But Dudley’s salary, along with Geithner’s and Bernanke’s and even Obama’s, are all based on lying statistics that mean nothing in the real world where inflation is actually rampant.
ObamaCare alone has caused a nearly 40% hike in insurance premiums for individual policies such as the one my self-employed husband and I have. The Democrats’ save-the-deadbeats credit card law caused an immediate rise in interest rates for us always-pay-on-time consumers to cover the cost of the mandated write-offs.
Right here, in the real world, Obama’s monetary policy is starting to look like it has a bottom line screw-the-middle-class philosophy.
For the president’s information, the most dreaded word in every middle-class household’s budget confab is — all together now — INFLATION. And just because a few golden-boy hotshots in the jet set can somehow ignore the cost of groceries and gas when they do their little on-paper tallies of deceptive figuring does not mean that a real family can get by without taking these vital things into account.
When inflation drives up the cost of food to fuel the little human bodies sitting around the dinner table every night, then the family must get the money from somewhere else in the budget. Otherwise children go hungry. We don’t have money-printing presses in our living rooms.

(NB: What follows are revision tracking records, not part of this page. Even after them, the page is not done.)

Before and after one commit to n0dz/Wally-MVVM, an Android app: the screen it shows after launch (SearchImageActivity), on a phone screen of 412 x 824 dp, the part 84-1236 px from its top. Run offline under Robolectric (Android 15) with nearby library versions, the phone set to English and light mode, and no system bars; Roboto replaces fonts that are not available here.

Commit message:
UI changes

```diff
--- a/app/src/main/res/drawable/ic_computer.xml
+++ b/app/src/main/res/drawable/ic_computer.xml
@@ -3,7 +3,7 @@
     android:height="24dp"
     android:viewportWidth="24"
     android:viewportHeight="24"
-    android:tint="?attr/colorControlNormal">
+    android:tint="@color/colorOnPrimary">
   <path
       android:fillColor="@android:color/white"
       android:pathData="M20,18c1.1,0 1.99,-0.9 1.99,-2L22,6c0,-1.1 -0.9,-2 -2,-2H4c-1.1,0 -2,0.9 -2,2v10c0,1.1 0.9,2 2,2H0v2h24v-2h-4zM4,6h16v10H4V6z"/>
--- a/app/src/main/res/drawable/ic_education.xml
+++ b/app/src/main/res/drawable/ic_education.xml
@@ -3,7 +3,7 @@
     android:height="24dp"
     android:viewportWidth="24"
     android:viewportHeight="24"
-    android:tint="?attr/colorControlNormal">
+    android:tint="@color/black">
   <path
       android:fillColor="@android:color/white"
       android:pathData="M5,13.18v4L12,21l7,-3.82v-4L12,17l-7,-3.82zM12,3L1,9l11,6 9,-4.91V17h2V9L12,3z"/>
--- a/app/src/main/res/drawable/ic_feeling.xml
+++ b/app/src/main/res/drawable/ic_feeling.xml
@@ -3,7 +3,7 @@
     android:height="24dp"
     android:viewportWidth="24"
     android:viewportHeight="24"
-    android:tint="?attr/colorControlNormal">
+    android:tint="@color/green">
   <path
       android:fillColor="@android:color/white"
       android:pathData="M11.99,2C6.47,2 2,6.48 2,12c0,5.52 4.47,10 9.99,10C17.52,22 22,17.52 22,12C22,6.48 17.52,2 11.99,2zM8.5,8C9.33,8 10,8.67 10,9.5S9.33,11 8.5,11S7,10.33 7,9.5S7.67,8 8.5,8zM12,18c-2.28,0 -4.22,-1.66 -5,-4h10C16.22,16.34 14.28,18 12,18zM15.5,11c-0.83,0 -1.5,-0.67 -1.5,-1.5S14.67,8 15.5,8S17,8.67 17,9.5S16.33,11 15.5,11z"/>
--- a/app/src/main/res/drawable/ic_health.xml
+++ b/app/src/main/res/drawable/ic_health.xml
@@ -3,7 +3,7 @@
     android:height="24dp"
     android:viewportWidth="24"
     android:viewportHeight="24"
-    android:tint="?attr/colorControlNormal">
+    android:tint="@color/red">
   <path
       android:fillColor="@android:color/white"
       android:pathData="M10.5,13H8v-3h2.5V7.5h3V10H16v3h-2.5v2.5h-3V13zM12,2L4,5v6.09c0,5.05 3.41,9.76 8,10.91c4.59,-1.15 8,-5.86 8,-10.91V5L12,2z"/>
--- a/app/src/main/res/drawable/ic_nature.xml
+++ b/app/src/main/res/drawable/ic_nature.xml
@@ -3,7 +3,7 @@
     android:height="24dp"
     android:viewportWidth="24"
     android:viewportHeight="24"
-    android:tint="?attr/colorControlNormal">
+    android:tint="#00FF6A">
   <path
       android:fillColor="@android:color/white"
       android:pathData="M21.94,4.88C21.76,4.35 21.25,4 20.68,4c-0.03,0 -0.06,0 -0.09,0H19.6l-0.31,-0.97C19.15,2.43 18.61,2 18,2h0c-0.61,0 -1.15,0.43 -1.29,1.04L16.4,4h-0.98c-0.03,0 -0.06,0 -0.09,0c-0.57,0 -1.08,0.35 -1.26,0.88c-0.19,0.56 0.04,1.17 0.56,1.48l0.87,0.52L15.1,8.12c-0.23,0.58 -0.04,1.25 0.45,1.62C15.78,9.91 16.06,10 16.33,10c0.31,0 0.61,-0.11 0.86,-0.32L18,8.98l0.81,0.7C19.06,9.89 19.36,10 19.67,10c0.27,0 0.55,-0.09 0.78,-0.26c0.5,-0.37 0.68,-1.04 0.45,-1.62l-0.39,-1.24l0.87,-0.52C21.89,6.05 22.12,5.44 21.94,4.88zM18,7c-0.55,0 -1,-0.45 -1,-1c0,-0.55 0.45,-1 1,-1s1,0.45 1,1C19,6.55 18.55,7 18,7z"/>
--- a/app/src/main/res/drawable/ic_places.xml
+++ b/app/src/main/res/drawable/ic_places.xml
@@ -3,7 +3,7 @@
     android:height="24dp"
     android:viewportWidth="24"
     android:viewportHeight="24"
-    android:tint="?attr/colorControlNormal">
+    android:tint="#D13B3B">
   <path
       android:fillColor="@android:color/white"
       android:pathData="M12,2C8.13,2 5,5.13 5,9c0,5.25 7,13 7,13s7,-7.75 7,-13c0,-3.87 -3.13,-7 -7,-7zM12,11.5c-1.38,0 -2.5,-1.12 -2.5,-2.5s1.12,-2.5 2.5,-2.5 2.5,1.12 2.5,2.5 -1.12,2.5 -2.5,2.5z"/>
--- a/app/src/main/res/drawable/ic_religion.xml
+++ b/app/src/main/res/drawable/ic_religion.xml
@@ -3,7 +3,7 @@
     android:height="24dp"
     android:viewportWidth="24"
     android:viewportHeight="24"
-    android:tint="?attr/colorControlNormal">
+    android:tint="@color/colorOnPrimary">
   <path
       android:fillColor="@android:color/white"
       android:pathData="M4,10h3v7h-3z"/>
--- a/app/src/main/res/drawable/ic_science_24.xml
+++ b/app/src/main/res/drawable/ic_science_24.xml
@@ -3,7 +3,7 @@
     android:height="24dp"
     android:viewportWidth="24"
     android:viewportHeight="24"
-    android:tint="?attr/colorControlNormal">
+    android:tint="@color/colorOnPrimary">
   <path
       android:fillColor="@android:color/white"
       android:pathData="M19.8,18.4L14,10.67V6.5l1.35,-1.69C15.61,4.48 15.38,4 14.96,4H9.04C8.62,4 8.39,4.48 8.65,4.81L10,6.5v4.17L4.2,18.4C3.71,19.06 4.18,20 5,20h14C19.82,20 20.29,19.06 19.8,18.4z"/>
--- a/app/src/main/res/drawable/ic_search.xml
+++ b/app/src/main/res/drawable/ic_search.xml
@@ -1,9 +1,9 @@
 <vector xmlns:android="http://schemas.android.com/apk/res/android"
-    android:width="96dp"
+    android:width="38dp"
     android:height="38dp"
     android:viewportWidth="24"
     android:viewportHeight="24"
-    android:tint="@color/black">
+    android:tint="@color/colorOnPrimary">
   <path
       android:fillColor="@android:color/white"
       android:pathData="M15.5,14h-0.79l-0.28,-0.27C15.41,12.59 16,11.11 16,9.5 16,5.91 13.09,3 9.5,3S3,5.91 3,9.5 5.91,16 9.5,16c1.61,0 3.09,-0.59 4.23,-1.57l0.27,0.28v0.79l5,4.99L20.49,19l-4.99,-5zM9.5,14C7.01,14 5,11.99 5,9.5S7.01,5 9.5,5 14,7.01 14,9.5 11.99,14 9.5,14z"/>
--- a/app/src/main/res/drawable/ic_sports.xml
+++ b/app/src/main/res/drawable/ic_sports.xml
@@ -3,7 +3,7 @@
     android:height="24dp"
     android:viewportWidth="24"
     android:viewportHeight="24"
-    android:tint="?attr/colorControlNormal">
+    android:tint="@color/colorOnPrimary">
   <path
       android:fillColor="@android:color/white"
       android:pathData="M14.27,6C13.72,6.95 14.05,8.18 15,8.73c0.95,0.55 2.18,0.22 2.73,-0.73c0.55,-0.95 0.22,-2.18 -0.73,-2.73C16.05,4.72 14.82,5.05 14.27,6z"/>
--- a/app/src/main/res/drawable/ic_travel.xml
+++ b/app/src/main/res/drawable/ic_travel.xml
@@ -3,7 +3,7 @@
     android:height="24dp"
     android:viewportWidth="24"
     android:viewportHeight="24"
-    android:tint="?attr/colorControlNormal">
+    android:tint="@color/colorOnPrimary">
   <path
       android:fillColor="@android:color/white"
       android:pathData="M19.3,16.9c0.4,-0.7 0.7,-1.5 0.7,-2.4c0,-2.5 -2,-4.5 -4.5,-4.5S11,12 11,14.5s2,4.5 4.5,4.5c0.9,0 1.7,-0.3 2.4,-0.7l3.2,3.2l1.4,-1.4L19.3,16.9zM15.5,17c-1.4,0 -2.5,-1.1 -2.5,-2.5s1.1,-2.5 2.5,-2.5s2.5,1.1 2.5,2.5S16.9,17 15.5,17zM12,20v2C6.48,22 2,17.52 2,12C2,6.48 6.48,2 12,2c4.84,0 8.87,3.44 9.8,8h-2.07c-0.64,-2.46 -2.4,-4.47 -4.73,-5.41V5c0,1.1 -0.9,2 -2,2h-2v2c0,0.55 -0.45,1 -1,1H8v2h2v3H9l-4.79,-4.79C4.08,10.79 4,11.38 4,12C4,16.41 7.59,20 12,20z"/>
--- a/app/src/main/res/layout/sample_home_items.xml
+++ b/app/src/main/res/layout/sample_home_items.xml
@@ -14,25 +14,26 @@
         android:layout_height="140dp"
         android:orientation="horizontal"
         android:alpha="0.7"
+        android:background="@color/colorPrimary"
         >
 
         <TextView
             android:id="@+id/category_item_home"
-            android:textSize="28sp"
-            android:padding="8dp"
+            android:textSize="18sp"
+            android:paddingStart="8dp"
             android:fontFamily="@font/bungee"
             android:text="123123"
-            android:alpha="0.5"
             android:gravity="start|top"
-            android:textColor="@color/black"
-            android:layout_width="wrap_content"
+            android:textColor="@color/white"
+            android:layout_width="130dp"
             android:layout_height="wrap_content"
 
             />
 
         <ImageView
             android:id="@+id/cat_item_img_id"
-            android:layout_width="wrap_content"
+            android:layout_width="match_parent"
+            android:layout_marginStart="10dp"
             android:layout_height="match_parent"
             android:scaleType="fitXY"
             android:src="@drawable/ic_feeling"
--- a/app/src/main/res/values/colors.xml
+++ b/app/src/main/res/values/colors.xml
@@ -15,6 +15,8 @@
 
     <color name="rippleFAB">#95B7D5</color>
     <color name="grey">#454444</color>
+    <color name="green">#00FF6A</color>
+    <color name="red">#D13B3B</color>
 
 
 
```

When inflation drives up the cost of gas — and gas is necessary to get to work and school and all the other places we must go — then that extra money has to come from somewhere else. The yearly vacation, which has been cut down to a couple of days close by, has to go entirely. Or that summer camp we were planning to send the kids to is out. Or the braces will have to go on the credit card whose interest is way above “prime rate.” There isn’t a middle-class family in this entire country who does not live in dread of the I-word.
Inflation stalks like a thief in the night, filling the nightmares of homemakers and breadwinners alike.
Inflation is the invisible beast that steals the long-awaited raise before it has a chance to hit the bank account.
Inflation is the disease that ravages the arduously saved dollars of decades.
Inflation is the bandit that steals from the poor while hardly ever even noticed by the likes of the politicians who guilefully prod its crime spree.
Inflation is the monster who gobbles up the goodies of responsible citizens no matter their station.
So, when Obama and Bernanke and all the Fed gurus like Mr. Dudley put their little heads together and formulate a monetary policy, it would really be nice if they remembered — just once — that while the iPads and the Guccis and the golf clubs they love so much are simply wonderful if they cost a little less, the rest of us do have to worry about the rising cost of our groceries and our gas.
In our world, the necessities of life don’t get paid for with other people’s money.
We in the middle class pay the most taxes and fuel the government engine.
It would be nice if we weren’t told to eat our iPads when we notice that our government has set out to deflate the middle class.